The Archdiocese of Washington wanted to extend an invitation to commuters to find the perfect Christmas gift by advertising on city buses, but the Washington Metropolitan Area Transit Authority (WMATA) threw up a roadblock.
The advertisement depicted silhouettes of three shepherds walking at night with tall canes and sheep beneath a shining North Star. Emblazoned across the ad is the phrase: “FIND THE PERFECT GIFT.”
But the transit authority rejected the ad because it “depicts a religious scene and thus seeks to promote religion,” according to a federal lawsuit filed by the Archdiocese of Washington against the WMATA.
“To borrow a from a favorite Christmas story, under WMATA’s guidelines, if the ads are about packages, boxes or bags…if Christmas comes from a store…then it seems WMATA approves,” spokesman Ed McFadden said in a statement. “But if Christmas means a little bit more, WMATA plays Grinch.”
The transit authority might have reconsidered its ban on the Catholic Church’s advertisement had they been selling goods and services, the lawsuit alleges. However, as we all know – the perfect Christmas gift cannot be bought. The perfect gift came from a much Higher Authority.
The WMATA declined to comment about the lawsuit.
However, in 2015 the board of directors approved a resolution that temporarily closed the transit authority’s advertising space to “issue-oriented advertising” including all political, advocacy and religious advertising, the lawsuit states.
According to the lawsuit, the temporary ban later became an indefinite ban over concerns that “issue-oriented advertising could provoke community discord, create concern about discriminatory statements, and generate potential threats to safety and security from those who seek to oppose the advertising messages.”
As part of the extended ban, WMATA revised its advertising guidelines to prohibit “advertisements that promote or oppose any religion, religious practice or belief,” the Archdiocese alleges.

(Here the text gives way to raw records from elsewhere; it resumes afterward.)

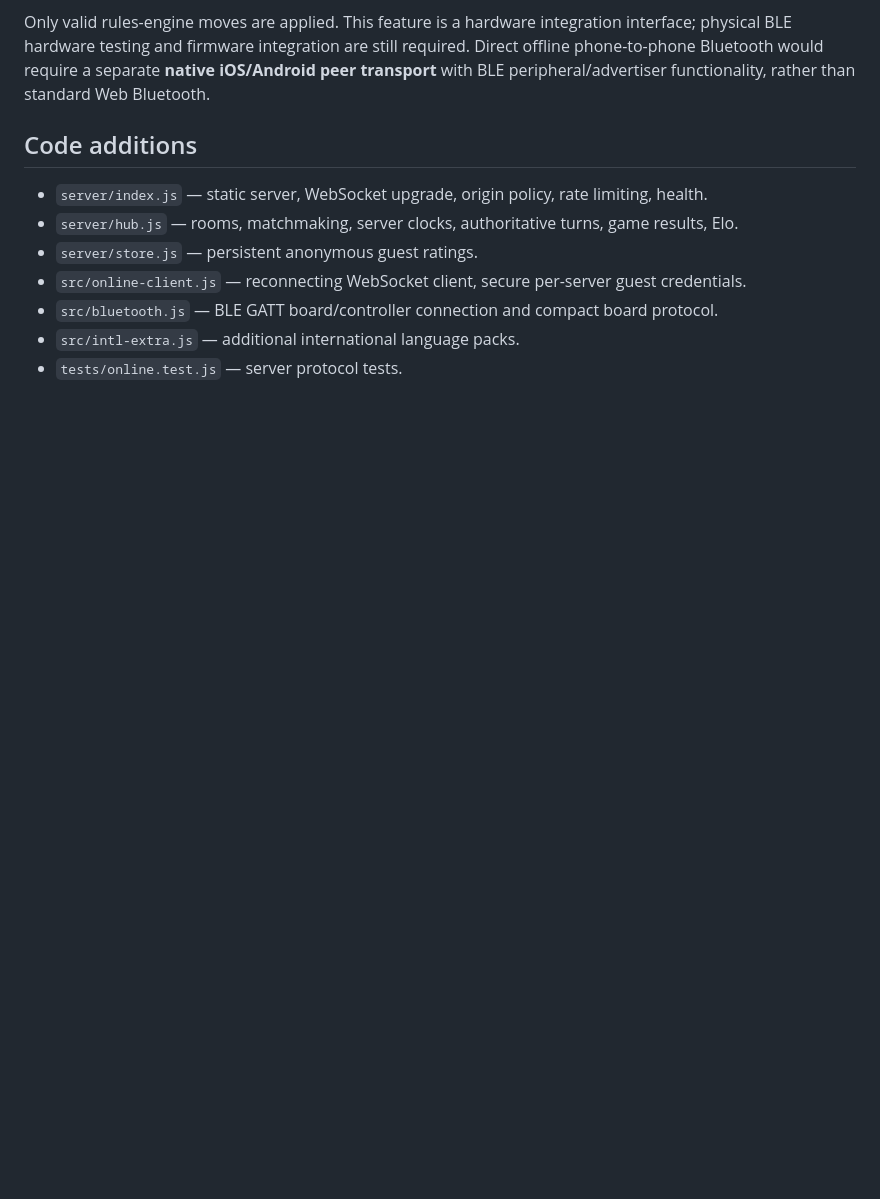
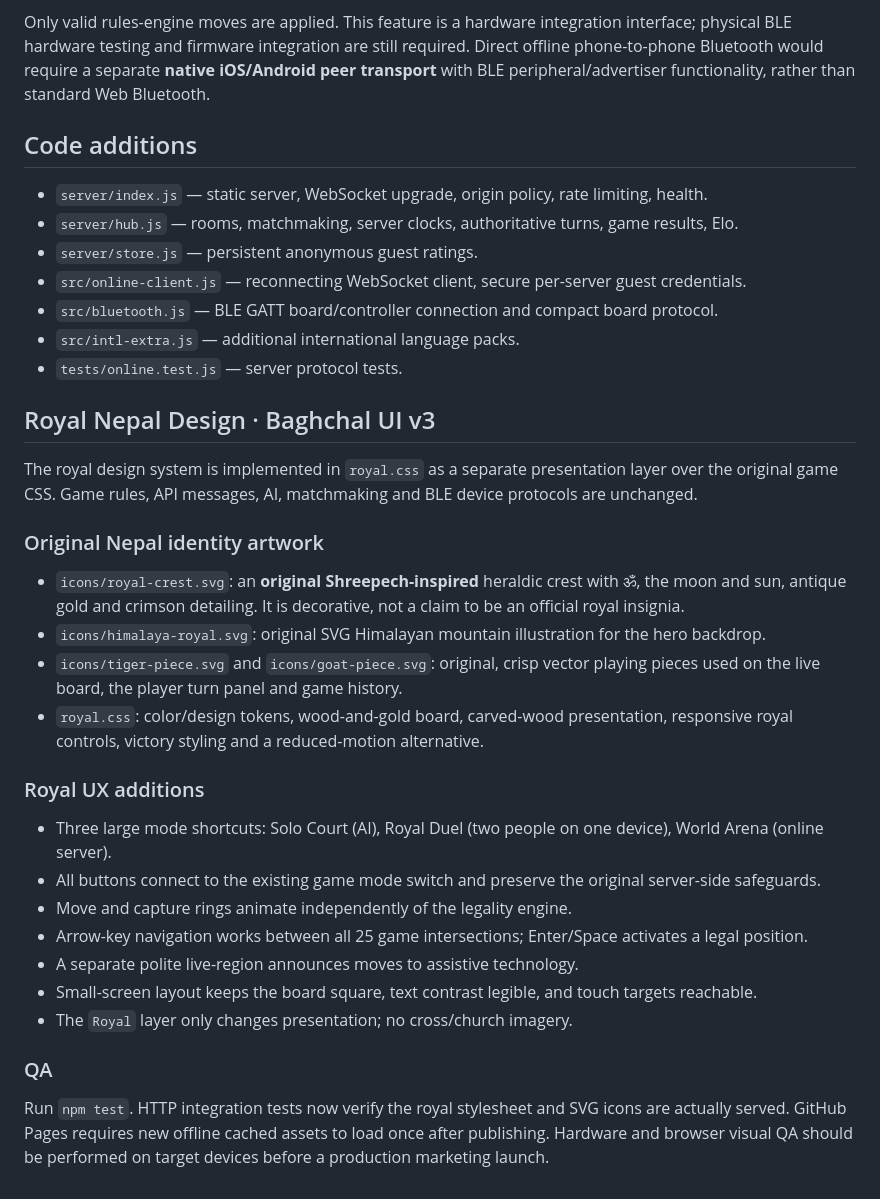
Before and after one commit to gsmktm/Toys-Np, a Markdown page: README.md, the part around the change. Drawn GitHub-style; blank space fills up the shorter version.

Commit message:
design(royal): finalize README.md

```diff
--- a/README.md
+++ b/README.md
@@ -106,3 +106,29 @@ Only valid rules-engine moves are applied. This feature is a hardware integratio
 - `src/bluetooth.js` — BLE GATT board/controller connection and compact board protocol.
 - `src/intl-extra.js` — additional international language packs.
 - `tests/online.test.js` — server protocol tests.
+
+
+## Royal Nepal Design · Baghchal UI v3
+
+The royal design system is implemented in `royal.css` as a separate presentation layer over the original game CSS. Game rules, API messages, AI, matchmaking and BLE device protocols are unchanged.
+
+### Original Nepal identity artwork
+
+- `icons/royal-crest.svg`: an **original Shreepech-inspired** heraldic crest with ॐ, the moon and sun, antique gold and crimson detailing. It is decorative, not a claim to be an official royal insignia.
+- `icons/himalaya-royal.svg`: original SVG Himalayan mountain illustration for the hero backdrop.
+- `icons/tiger-piece.svg` and `icons/goat-piece.svg`: original, crisp vector playing pieces used on the live board, the player turn panel and game history.
+- `royal.css`: color/design tokens, wood-and-gold board, carved-wood presentation, responsive royal controls, victory styling and a reduced-motion alternative.
+
+### Royal UX additions
+
+- Three large mode shortcuts: Solo Court (AI), Royal Duel (two people on one device), World Arena (online server).
+- All buttons connect to the existing game mode switch and preserve the original server-side safeguards.
+- Move and capture rings animate independently of the legality engine.
+- Arrow-key navigation works between all 25 game intersections; Enter/Space activates a legal position.
+- A separate polite live-region announces moves to assistive technology.
+- Small-screen layout keeps the board square, text contrast legible, and touch targets reachable.
+- The `Royal` layer only changes presentation; no cross/church imagery.
+
+### QA
+
+Run `npm test`. HTTP integration tests now verify the royal stylesheet and SVG icons are actually served. GitHub Pages requires new offline cached assets to load once after publishing. Hardware and browser visual QA should be performed on target devices before a production marketing launch.
```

“We believe rejection of this ad to be a clear violation of fundamental free speech and a limitation on the exercise of our faith,” general counsel Kim Fiorentino said in a statement. “We look forward to presenting our case to affirm the right of all to express such viewpoints in the public square.”
And while the Archdiocese of Washington may not be welcome to advertise on public buses, the transit authority is more than happy to promote other enterprises – like gay hookup websites.
In 2016 the transit authority defended its decision to allow Squirt.org to advertise citing First Amendment rights, CNS News reported.
In other words, the transit authority’s decision to banish the Archdiocese is not nice – and definitely naughty.